** PROBLEM STATEMENT **
Across the data below, count every line where the string "advantagesText" appears. Answer with the number alone.

- - - - -

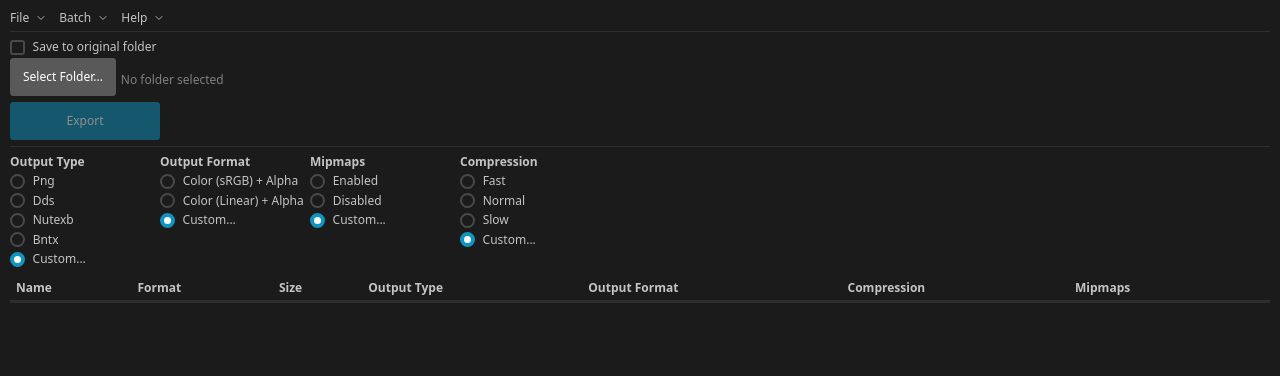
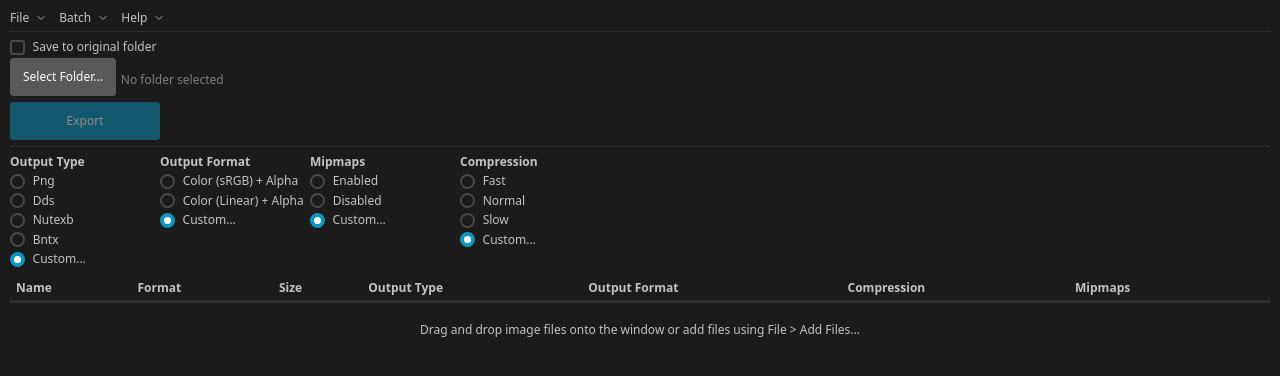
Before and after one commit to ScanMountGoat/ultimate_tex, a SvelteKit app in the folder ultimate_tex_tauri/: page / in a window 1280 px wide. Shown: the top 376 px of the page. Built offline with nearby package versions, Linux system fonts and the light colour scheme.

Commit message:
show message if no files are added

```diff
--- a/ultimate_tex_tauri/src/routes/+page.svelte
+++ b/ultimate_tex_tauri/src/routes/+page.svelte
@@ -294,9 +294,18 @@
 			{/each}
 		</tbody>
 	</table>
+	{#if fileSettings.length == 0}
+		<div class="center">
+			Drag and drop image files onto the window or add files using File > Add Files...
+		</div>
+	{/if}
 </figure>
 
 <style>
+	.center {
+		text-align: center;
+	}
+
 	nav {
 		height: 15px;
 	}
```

- - - - -

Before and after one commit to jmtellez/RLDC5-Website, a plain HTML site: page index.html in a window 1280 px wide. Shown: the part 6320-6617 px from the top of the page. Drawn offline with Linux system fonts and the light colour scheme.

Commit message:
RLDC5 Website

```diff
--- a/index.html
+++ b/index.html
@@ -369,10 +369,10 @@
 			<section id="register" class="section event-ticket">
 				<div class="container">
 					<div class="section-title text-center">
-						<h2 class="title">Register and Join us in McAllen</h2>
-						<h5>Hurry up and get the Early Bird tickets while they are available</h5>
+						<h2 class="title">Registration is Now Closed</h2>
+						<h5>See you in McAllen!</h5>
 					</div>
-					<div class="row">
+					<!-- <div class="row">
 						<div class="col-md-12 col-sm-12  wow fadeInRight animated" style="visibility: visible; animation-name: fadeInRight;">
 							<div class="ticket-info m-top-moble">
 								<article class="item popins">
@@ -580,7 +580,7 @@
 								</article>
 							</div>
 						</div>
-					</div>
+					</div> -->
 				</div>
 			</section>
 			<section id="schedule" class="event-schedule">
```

- - - - -

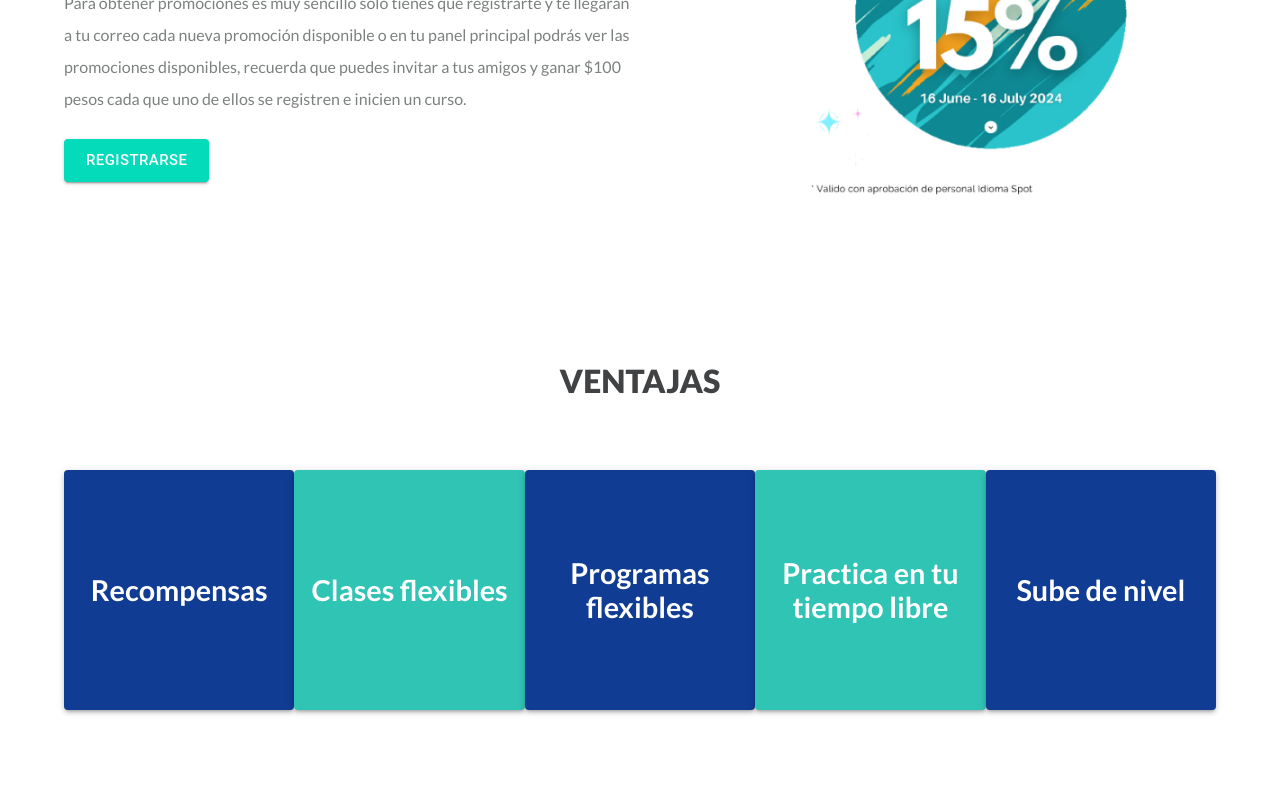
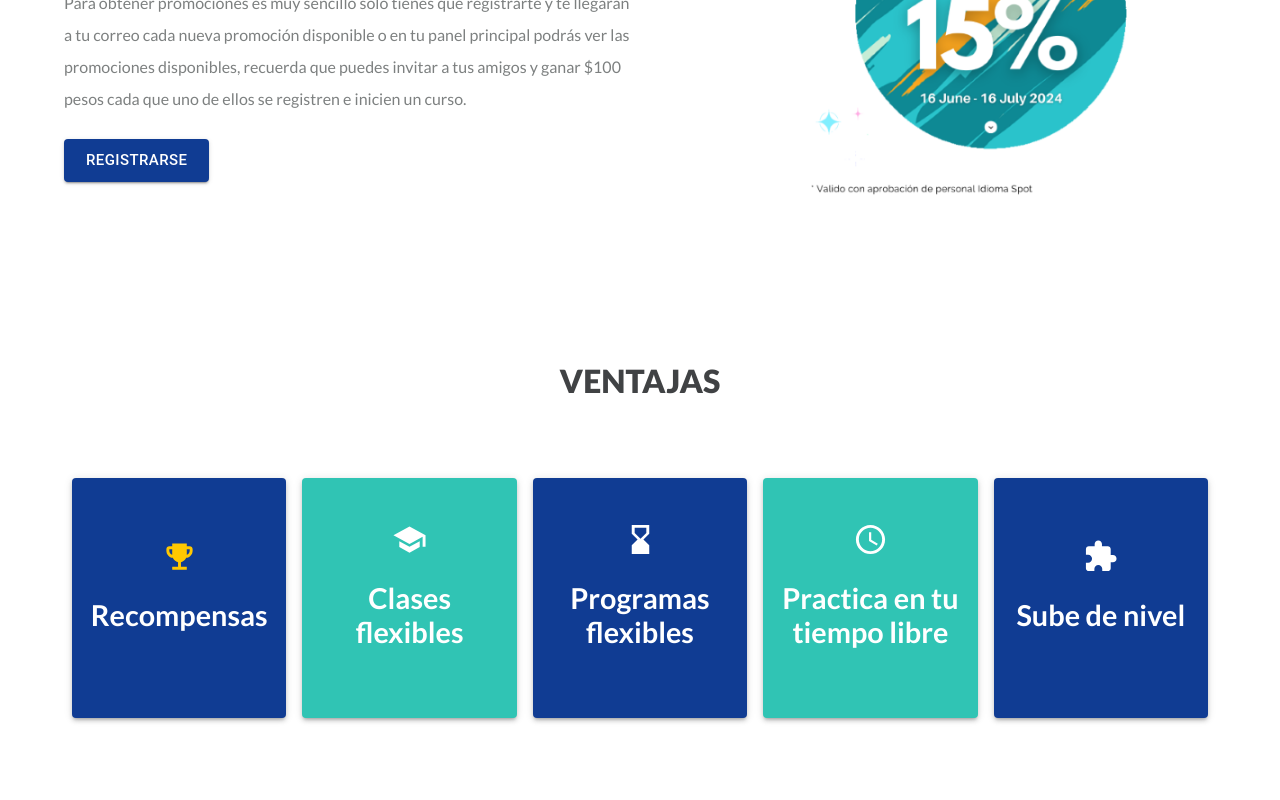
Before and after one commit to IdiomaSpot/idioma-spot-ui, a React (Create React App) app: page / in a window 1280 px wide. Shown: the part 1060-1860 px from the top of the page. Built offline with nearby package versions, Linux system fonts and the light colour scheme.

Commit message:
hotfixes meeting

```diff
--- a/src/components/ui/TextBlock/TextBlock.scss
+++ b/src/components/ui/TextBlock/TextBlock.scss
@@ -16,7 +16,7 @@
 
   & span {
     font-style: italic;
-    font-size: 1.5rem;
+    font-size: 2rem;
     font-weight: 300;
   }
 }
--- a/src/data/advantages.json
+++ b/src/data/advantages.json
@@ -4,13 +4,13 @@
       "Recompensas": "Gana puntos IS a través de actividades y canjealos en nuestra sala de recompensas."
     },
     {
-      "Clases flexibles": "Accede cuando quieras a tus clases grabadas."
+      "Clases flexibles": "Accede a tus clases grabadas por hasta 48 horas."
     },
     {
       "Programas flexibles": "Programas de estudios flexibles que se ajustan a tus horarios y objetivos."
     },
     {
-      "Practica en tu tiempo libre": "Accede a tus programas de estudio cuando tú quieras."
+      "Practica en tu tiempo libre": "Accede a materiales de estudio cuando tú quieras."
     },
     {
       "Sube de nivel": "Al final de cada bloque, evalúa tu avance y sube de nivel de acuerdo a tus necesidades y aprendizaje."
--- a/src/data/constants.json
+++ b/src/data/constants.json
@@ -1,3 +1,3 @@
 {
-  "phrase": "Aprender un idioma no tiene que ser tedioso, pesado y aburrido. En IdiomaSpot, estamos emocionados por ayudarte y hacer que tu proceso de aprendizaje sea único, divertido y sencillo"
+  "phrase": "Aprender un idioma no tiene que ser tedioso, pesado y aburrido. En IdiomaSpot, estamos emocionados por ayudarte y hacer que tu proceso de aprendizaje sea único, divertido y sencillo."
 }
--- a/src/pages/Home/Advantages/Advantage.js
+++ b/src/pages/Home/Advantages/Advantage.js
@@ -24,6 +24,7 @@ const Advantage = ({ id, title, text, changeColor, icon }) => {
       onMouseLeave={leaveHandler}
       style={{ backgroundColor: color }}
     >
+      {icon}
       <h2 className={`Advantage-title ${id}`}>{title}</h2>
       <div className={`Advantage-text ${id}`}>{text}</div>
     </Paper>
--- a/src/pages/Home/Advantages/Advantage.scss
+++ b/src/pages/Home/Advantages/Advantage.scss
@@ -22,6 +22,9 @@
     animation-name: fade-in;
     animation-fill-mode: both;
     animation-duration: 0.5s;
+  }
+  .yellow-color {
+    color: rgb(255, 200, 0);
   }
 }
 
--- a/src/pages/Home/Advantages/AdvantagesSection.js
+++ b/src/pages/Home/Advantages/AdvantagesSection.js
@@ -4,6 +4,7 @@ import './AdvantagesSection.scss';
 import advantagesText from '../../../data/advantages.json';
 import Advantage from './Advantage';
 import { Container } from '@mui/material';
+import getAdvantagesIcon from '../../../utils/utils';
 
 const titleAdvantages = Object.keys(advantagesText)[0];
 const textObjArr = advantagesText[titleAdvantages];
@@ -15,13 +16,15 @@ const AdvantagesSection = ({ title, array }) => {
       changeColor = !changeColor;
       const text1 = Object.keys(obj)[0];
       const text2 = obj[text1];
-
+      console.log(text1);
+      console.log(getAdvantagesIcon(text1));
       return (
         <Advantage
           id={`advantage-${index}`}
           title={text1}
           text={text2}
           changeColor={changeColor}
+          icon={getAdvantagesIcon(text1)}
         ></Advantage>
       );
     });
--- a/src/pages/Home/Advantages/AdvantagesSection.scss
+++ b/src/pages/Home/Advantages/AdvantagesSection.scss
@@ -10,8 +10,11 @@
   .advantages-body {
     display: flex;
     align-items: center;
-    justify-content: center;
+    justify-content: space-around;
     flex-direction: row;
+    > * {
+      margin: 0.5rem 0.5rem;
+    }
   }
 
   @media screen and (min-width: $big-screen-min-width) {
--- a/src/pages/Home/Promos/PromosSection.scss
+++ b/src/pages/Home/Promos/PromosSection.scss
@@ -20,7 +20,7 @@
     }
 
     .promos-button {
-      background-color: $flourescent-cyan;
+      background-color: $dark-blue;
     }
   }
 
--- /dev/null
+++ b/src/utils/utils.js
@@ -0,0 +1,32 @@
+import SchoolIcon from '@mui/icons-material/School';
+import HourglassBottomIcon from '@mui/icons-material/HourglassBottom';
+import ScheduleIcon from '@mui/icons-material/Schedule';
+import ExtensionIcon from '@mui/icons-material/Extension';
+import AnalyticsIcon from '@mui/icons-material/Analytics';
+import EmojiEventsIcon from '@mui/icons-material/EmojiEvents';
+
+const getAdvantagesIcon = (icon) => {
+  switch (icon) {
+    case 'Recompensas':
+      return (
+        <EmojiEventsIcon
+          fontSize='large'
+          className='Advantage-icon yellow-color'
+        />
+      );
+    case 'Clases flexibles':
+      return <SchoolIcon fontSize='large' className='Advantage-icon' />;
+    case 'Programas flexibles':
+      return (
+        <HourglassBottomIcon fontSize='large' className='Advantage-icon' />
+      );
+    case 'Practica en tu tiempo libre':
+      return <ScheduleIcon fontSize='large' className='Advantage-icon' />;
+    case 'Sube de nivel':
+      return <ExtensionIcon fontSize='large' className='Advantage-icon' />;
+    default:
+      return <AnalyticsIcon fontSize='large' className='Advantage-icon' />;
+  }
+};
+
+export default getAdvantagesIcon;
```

- - - - -

** EXERCISE ANSWER **
3